Structured diff data:

======

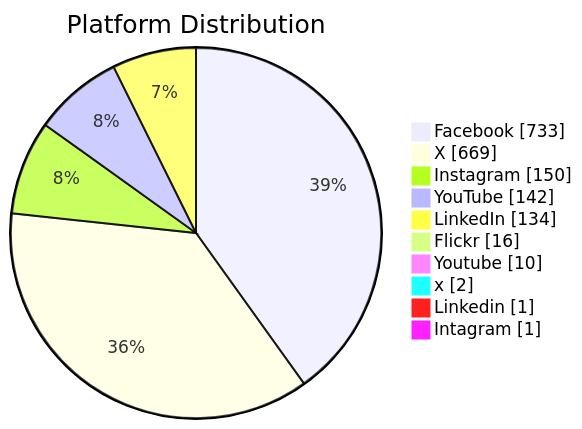
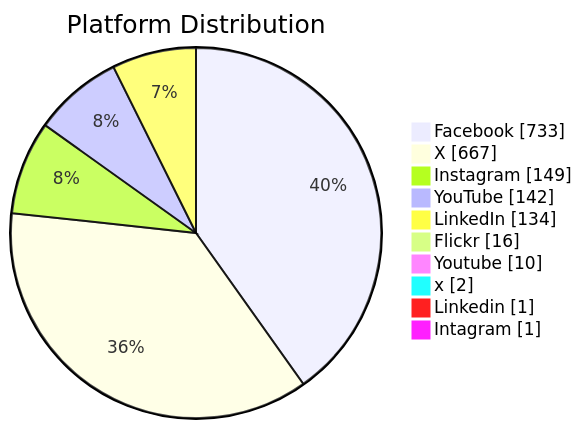
Before and after one commit to PatLittle/GC-Socials: the second of 6 diagrams in README.md, drawn with Mermaid. The commit also changed other lines of this file, not shown here.

Commit message:
Update README with Platform Distribution pie chart

````diff
--- a/README.md
+++ b/README.md
@@ -62,13 +62,13 @@
 ```mermaid
 pie showData title Platform Distribution
     "Facebook": 733
-    "X": 669
-    "Instagram": 150
+    "X": 667
+    "Instagram": 149
     "YouTube": 142
     "LinkedIn": 134
     "Flickr": 16
     "Youtube": 10
     "x": 2
     "Linkedin": 1
     "Intagram": 1
 ```
````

======

_WORK TO BE COMPLETED_. Return all lines of the data in which the string "Platform" appears.

_SOLUTION FOR THIS TASK_.
Update README with Platform Distribution pie chart
 pie showData title Platform Distribution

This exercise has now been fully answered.